In a study on geographic variation in reproduction of Florida S. tiburo, Parsons (1993a) reported that Tampa Bay populations of this species experience markedly higher rates of infertility in comparison with those residing in the Florida Bay estuary. Because infertility is generally rare in elasmobranchs (Parsons 1983; Hanchet 1988), Parsons (1993a) hypothesized that differences in the reproductive success of these populations may be associated with environmental factors such as anthropogenic pollution. The results of the present study add some weight to this notion by demonstrating that Tampa Bay sharks are exposed to and accumulate greater concentrations of OC contaminants than more reproductively fit Florida Bay S. tiburo. Nonetheless, evidence for a relationship between OC exposure, and reproductive impairment in this species is circumstantial at best. Comparisons of reproductive fitness in populations of S. tiburo from the four study sites are being conducted to address these concerns, and published accounts of this research are forthcoming.

Although modest amounts of blood can be obtained from elasmobranchs using nonlethal procedures, the results of the present study do not support the use of serum for assessing internal OC concentrations in these fishes. Serum pesticide concentrations in S. tiburo generally were not correlated with those in liver, the tissue most likely to accumulate OCs in elasmobranchs because of its high lipid content. In fact, many OC contaminants present in liver of S. tiburo were not detected in serum from the same individuals. Concentrations of OCs in muscle of S. tiburo also were not correlated with those in liver, and similarly are not recommended as indicators of internal contaminant load. However, assessments of muscle OC concentrations in sharks have merit for characterizing the risks that aquatic contaminants pose to human populations that consume meat from these fish.

In summary, the present study has provided a wealth of novel data regarding levels of OC contamination in coastal shark populations residing in Florida estuaries. Although S. tiburo does not appear to accumulate OCs at concentrations observed in certain deep-water sharks, the potential relationship between contaminant exposure and reproductive failure in this species warrants further investigations on the effects of OCs on sharks and their relatives.

Acknowledgements

The authors acknowledge John Tyminski and numerous undergraduate student interns for participating in field sampling and animal collection procedures.
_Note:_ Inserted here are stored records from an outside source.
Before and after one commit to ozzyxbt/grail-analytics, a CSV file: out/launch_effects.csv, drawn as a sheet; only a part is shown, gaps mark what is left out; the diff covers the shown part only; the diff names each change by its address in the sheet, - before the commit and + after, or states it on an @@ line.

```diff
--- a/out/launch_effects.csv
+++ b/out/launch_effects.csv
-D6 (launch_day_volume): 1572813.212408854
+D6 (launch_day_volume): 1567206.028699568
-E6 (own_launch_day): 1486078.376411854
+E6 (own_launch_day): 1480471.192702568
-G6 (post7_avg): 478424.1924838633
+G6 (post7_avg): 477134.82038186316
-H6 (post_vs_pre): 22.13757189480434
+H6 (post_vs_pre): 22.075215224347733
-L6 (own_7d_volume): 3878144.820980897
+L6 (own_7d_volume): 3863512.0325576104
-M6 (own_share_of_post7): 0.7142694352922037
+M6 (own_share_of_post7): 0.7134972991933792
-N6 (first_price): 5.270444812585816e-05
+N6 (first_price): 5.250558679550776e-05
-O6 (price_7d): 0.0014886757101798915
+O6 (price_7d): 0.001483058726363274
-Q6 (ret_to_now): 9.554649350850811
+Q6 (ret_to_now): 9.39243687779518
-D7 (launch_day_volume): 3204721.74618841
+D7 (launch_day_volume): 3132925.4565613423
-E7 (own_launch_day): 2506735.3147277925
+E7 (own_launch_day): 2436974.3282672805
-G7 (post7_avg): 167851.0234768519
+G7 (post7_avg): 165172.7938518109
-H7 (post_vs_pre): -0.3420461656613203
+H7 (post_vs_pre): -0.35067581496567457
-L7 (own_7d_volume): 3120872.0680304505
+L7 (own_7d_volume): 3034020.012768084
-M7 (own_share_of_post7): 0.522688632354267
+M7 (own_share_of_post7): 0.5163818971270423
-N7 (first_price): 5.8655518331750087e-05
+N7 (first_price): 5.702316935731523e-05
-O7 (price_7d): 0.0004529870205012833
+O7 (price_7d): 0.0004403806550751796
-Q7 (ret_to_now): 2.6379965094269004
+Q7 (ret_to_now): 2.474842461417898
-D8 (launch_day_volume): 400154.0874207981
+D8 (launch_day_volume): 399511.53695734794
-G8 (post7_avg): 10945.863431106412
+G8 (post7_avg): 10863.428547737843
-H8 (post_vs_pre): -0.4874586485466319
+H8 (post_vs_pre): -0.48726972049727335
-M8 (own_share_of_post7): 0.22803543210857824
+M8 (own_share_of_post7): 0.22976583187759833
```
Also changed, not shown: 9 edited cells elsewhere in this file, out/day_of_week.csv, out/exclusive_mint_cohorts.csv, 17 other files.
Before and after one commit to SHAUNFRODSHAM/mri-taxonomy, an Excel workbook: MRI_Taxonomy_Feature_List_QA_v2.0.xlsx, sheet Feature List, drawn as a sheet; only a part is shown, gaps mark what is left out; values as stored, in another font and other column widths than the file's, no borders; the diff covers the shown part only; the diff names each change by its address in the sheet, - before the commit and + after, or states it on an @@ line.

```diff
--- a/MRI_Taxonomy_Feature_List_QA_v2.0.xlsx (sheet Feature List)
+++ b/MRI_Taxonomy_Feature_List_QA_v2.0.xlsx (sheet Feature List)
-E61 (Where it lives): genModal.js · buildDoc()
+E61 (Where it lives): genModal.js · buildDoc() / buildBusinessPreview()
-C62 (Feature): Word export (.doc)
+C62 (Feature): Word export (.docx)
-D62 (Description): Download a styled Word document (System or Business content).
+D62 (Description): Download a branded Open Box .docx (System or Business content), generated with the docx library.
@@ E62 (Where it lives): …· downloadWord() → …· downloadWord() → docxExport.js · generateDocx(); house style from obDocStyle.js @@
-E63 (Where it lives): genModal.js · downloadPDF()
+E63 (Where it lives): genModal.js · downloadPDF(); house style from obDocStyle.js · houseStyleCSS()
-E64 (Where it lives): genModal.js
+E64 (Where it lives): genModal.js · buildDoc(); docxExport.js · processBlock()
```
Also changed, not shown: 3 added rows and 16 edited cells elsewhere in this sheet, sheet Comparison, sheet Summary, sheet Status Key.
This project was funded by Environmental Protection Agency grant #R826128-01-0 to CAM and a grant from the Mote Scientific Foundation to JG. Although the research described in this article has been funded in part by the United States Environmental Protection Agency, it has not been subjected to the Agency’s required peer and policy review and therefore does not necessarily reflect the views of the Agency and no official endorsement should be inferred.

Copyright information

© Springer Science+Business Media, Inc. 2005